on Wednesday the House of Commons stated that the speaker, John Bercow, technically has the right to prevent the government from bringing the agreement back withdrawal, twice rejected by majority majorities, for a third vote.
The legal basis for this proposal is found in the book of rules of the Parliament, the work of a diligent 19th century employee named Erskine May. On page 397, the regulation says that the motions or amendments that are "the same, in substance, as an issue that was decided during a session cannot be carried out during that same session."
In the swirl of constitutional nerdiness that followed, it emerged that the last employee of the House of Commons had thrown cold water on this idea back in October.
"That rule is not designed to obstruct the will of the House", said the employee, Sir David Natzler.

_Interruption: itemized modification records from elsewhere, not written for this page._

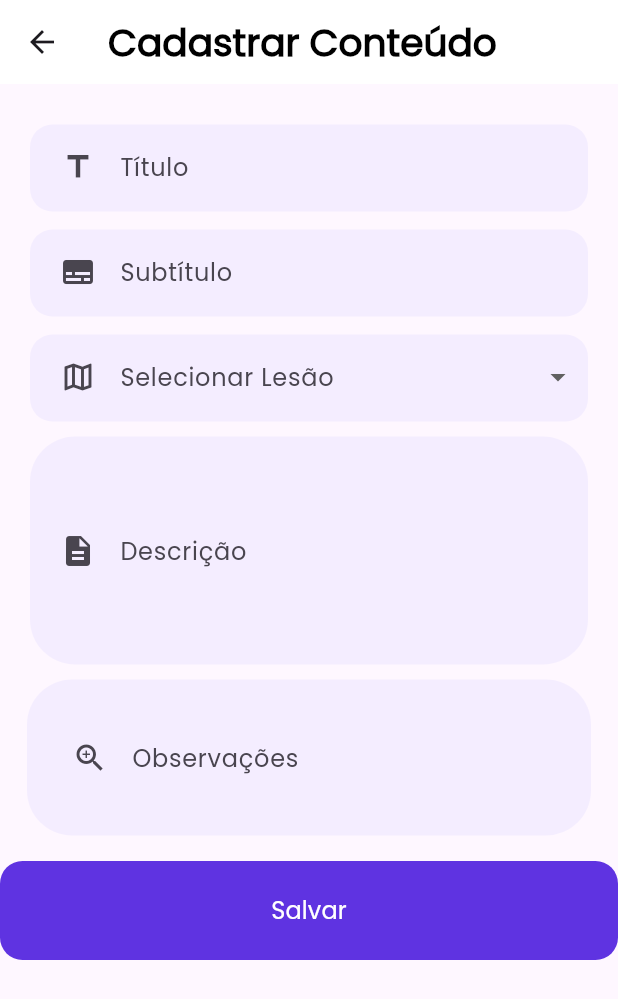
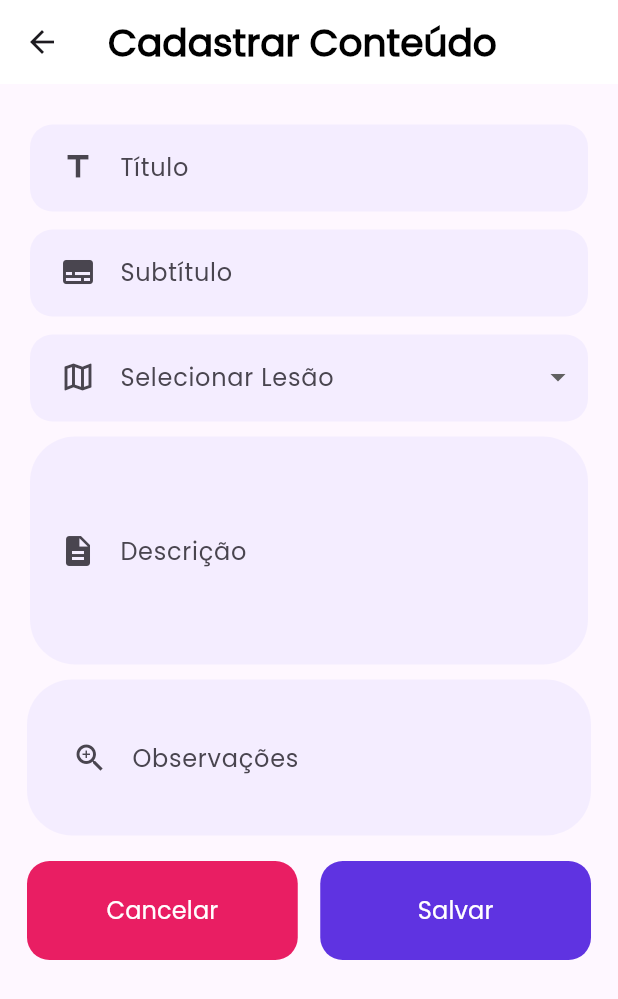
Before and after one commit to dvdgd/prev-ler-proj-mobile, a Flutter app: the RegisterContentPage screen opened directly, on a phone screen of 412 x 824 dp. Shown: the top 999 px of the screen. Run offline on Flutter 3.47's test engine with Material 2 defaults, Android fonts, the phone set to English and light mode, and no system bars; our stand-ins replace flutter_dotenv, flutter_riverpod, flutter_secure_storage, jwt_decoder; accounts and stored records are empty.

Commit message:
screen add content completed

```diff
--- a/lib/pages/home/content/register_content.dart
+++ b/lib/pages/home/content/register_content.dart
@@ -115,13 +115,26 @@ class _RegisterContentPageState extends State<RegisterContentPage> {
                     height: 15,
                   ),
                   spaceBetweenFields(),
-                  CustomButton(
-                    text: 'Salvar',
-                    onTap: () => Navigator.push(
-                      context,
-                      MaterialPageRoute(
-                        builder: (context) => const ManagementContentPage(),
-                      ),
+                  Container(
+                    padding: const EdgeInsets.symmetric(horizontal: 18),
+                    child: Row(
+                      mainAxisAlignment: MainAxisAlignment.spaceEvenly,
+                      children: [
+                        Expanded(
+                          child: CustomButton(
+                            buttonColor: Colors.pink,
+                            text: 'Cancelar',
+                            onTap: () {},
+                          ),
+                        ),
+                        const SizedBox(width: 15),
+                        Expanded(
+                          child: CustomButton(
+                            text: 'Salvar',
+                            onTap: () {},
+                          ),
+                        ),
+                      ],
                     ),
                   ),
                 ],
```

In other words, Mr. Bercow – a coherent supporter of the rights of backbenchers – would hardly hinder a third vote if legislators really wanted the chance to vote on it.
"It would be ridiculous for him to apply a rule, a literal construction of a rule, if he frustrated what the House wants," said Jack Simson Caird, a former House of Commons scholar, senior researcher at the Bingham Center for the state of law.

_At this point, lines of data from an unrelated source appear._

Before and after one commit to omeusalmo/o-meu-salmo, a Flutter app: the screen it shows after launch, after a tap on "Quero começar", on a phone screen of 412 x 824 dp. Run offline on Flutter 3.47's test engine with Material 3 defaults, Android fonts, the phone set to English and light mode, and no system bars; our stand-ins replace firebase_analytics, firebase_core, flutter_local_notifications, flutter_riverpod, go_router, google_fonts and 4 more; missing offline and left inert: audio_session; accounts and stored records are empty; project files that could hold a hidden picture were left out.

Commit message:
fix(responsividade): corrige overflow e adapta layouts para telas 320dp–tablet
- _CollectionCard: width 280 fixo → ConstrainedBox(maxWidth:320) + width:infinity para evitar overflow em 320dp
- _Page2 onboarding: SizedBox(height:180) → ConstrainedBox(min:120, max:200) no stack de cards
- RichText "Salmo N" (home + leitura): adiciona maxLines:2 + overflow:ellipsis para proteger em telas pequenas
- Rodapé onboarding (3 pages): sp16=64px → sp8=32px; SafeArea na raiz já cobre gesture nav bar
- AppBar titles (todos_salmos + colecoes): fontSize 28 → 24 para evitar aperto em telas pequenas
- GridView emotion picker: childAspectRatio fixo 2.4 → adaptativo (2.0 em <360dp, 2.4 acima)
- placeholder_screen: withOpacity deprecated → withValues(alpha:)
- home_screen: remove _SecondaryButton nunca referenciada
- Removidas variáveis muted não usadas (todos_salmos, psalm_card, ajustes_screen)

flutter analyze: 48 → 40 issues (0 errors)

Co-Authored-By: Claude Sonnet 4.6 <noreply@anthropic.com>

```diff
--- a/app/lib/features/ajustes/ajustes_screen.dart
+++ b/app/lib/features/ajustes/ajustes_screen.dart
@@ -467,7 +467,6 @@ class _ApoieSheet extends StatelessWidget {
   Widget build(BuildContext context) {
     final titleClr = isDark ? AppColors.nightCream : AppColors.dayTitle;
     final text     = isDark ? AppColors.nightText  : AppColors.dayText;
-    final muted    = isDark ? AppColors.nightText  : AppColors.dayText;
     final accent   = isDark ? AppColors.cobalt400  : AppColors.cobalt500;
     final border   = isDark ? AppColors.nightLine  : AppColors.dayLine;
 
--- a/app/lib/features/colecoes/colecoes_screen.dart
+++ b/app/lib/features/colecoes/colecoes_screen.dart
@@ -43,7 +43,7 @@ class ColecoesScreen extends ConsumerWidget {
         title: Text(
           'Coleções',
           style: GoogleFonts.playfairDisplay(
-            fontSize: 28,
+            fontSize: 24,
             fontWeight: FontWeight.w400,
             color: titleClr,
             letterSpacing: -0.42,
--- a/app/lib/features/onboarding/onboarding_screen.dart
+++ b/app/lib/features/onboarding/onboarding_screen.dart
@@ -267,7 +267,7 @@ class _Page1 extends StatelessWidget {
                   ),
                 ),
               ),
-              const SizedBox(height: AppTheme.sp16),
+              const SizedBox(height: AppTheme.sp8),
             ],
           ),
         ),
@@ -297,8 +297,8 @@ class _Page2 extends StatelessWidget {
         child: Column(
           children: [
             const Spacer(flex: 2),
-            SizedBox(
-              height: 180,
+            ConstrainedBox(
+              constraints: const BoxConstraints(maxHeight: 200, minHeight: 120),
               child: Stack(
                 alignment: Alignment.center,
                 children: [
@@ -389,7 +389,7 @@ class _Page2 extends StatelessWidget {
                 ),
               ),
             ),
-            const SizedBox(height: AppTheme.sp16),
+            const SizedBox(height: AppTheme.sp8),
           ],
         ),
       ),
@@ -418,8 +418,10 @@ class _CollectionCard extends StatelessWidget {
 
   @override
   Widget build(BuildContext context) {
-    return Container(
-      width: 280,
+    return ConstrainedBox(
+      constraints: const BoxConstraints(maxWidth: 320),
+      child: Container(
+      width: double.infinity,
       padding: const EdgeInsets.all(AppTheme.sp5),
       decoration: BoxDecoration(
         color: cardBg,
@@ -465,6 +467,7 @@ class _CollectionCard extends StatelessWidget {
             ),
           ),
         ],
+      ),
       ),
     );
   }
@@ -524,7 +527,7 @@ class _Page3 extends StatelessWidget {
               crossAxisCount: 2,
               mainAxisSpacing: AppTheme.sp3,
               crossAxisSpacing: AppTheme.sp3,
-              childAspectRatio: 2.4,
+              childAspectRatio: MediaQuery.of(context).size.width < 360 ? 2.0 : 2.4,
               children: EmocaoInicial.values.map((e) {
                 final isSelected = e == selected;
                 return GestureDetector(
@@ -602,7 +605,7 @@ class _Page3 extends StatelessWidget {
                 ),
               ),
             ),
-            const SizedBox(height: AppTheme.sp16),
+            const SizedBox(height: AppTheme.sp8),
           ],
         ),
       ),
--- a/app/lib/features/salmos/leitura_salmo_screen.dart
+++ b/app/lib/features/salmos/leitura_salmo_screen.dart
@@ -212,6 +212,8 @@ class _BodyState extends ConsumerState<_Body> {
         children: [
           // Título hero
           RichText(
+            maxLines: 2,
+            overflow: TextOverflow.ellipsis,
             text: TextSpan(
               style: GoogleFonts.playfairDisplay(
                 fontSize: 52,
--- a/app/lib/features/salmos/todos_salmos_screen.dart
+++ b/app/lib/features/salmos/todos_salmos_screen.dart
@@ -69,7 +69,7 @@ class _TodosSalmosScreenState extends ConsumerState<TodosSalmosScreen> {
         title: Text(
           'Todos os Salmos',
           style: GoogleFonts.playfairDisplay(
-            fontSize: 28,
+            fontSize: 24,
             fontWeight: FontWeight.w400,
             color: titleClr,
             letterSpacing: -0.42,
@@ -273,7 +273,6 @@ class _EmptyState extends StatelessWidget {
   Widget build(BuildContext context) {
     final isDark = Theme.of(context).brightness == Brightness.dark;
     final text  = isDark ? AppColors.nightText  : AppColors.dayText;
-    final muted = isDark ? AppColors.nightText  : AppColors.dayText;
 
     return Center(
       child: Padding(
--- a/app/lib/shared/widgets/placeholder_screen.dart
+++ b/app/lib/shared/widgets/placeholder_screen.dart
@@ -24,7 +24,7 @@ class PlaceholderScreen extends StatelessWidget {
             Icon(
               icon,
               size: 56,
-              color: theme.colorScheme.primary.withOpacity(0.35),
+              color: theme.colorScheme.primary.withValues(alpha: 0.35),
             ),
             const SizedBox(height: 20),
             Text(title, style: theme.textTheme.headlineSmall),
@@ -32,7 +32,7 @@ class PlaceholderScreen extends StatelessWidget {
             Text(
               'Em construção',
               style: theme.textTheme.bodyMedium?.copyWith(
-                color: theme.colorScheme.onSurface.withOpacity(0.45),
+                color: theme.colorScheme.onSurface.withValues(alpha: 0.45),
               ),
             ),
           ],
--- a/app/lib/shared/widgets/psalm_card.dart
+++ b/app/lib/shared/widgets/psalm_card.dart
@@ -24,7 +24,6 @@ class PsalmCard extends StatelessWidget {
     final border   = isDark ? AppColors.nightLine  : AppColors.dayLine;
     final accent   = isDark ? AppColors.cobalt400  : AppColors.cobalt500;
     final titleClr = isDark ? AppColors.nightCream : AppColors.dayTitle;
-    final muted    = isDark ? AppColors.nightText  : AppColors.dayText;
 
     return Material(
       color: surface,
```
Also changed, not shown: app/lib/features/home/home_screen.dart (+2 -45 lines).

The question was the subject Thursday morning many debates concluded that Mr. Bercow – who had opposed Brexit in the referendum, and demonstrated his willingness to frustrate Mrs. May's agenda – is unlikely to launch this particular grenade
That said, we are in strange constitutional periods, with the Parliament looking for a way to play a role while the countdown to the Brexit reaches the last stage. "It's totally unprecedented," Caird said. "The system cannot really cope with what is required."
The pound oscillates on the Brexit uncertainty
Wednesday's vote to reject a Brexit no-deal pushed the pound to its highest level since June 2018. The value of the pound is expected to decrease if the Gran Brittany leaves without an agreement, and the vote reflects concerns on the part of legislators and their desire to try to prevent it.
However, the continued uncertainty could lead to greater volatility in the British currency, as members of Parliament have canceled the Brexit delay. The pound equalized its earnings after Wednesday night's vote and was around $ 1.32 Thursday morning.
"Overall, this week's Brexit developments have argued that the direction of the journey is towards a late and potentially weaker Brexit that has sustained a stronger pound," Mitsubishi UFG Bank analysts wrote this morning a note. But they warned: "Even political developments are becoming increasingly uncertain."